ABOUT THIS TASK ▸
Collect every line of the records below that contains the word "Python".

┌────────

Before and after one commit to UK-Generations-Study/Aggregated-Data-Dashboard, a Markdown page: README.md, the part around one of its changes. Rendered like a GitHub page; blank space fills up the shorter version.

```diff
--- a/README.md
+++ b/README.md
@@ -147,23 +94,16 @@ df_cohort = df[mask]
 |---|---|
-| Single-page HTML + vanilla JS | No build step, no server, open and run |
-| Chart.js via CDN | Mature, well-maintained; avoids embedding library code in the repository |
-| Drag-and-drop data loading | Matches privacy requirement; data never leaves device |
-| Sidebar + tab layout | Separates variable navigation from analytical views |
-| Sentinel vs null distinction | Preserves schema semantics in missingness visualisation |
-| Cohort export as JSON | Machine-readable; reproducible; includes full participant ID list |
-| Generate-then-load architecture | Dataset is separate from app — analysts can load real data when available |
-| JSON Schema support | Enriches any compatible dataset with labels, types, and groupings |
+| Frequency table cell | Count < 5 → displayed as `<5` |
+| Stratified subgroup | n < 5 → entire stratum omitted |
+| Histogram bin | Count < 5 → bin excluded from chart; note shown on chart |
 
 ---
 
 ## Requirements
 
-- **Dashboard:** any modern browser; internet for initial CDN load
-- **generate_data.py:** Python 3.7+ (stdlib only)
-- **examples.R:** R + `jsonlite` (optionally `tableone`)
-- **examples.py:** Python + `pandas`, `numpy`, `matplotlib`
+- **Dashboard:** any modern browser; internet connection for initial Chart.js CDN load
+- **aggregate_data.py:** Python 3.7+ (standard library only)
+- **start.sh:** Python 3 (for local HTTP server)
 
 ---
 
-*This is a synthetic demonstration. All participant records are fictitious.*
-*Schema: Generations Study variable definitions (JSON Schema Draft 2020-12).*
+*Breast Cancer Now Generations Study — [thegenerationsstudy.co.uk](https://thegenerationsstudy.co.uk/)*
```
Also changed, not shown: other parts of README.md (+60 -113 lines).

└────────

EXPECTED ANSWER ▸
-- **generate_data.py:** Python 3.7+ (stdlib only)
-- **examples.py:** Python + `pandas`, `numpy`, `matplotlib`
+- **aggregate_data.py:** Python 3.7+ (standard library only)
+- **start.sh:** Python 3 (for local HTTP server)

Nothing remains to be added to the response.